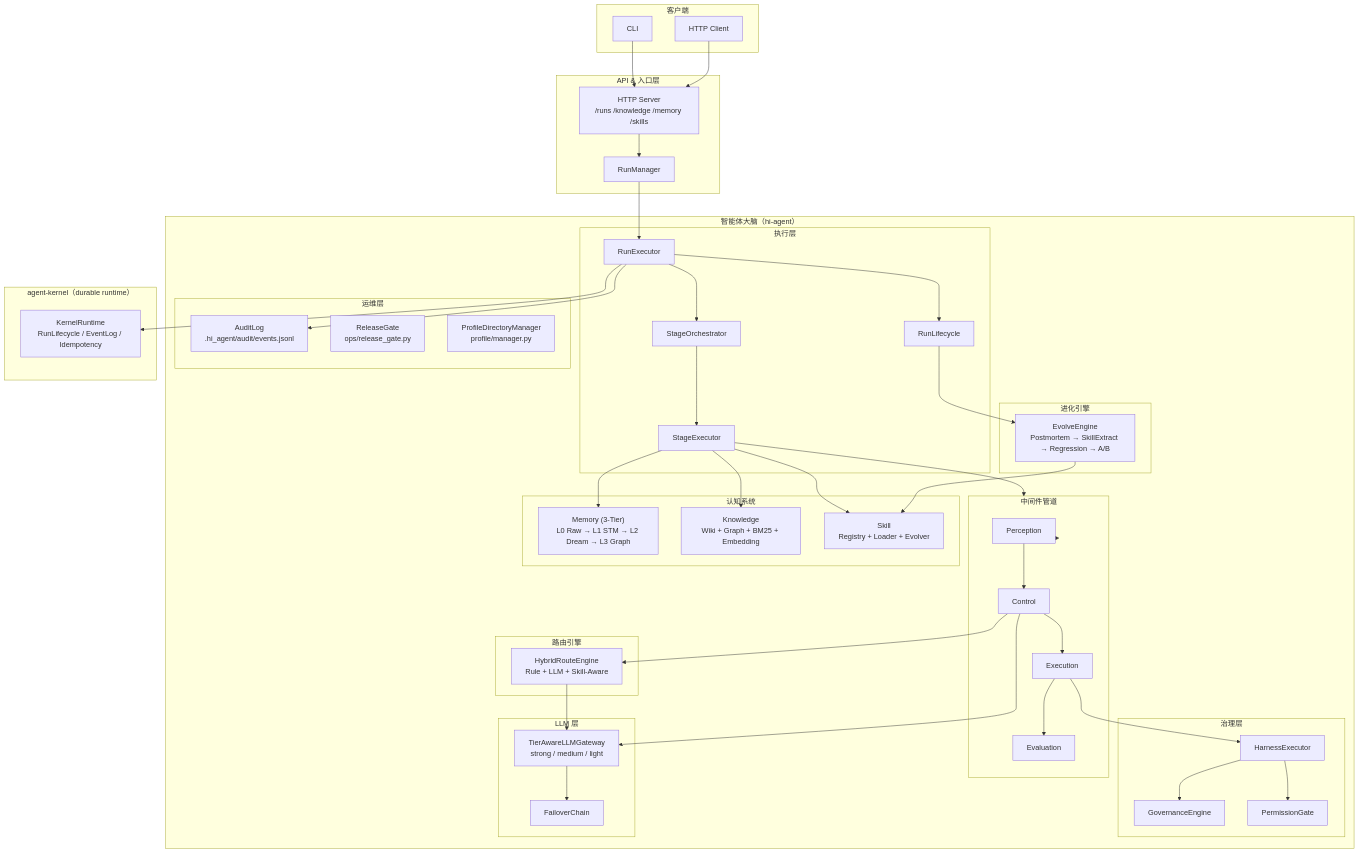
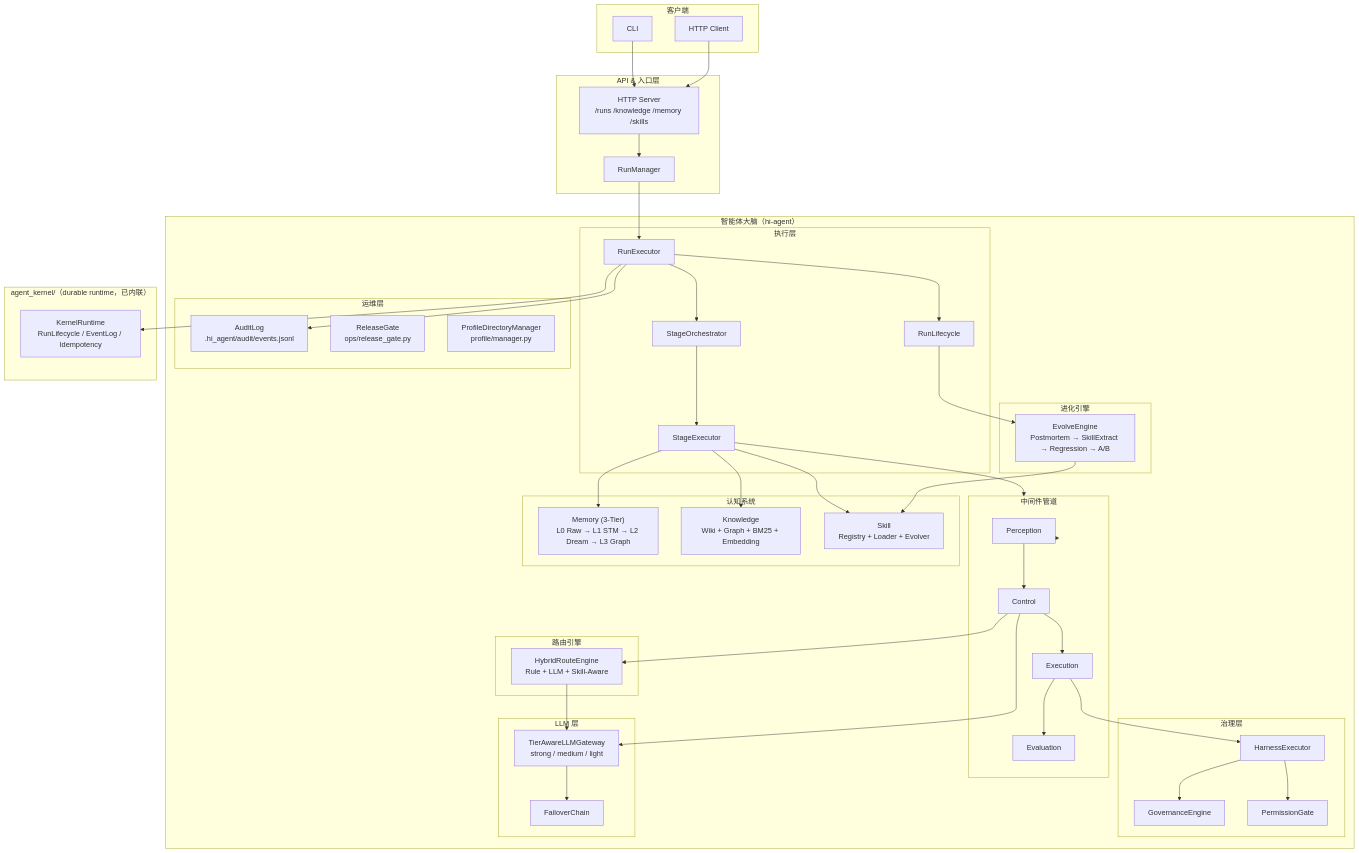
The diagram in README.md (chaosxingxc-orion/hi-agent), drawn with Mermaid before and after one commit. The commit also changed other lines of this file and 2 other files, not shown here.

First line of the commit message:
docs: refresh README and ARCHITECTURE; fix 3 agent_kernel substrate tests

```diff
--- a/README.md
+++ b/README.md
@@ -84,7 +76,7 @@
     end
   end
 
-  subgraph Kernel["agent-kernel（durable runtime）"]
+  subgraph Kernel["agent_kernel/（durable runtime，已内联）"]
     KR["KernelRuntime<br/>RunLifecycle / EventLog / Idempotency"]
   end
 
```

■ EXERCISE OBJECTIVE
With the pictures left out, return the listing above exactly as it stands.

■ RESPONSE TO THIS TASK
The diagram in README.md (chaosxingxc-orion/hi-agent), drawn with Mermaid before and after one commit. The commit also changed other lines of this file and 2 other files, not shown here.

First line of the commit message:
docs: refresh README and ARCHITECTURE; fix 3 agent_kernel substrate tests

```diff
--- a/README.md
+++ b/README.md
@@ -84,7 +76,7 @@
     end
   end
 
-  subgraph Kernel["agent-kernel（durable runtime）"]
+  subgraph Kernel["agent_kernel/（durable runtime，已内联）"]
     KR["KernelRuntime<br/>RunLifecycle / EventLog / Idempotency"]
   end
 
```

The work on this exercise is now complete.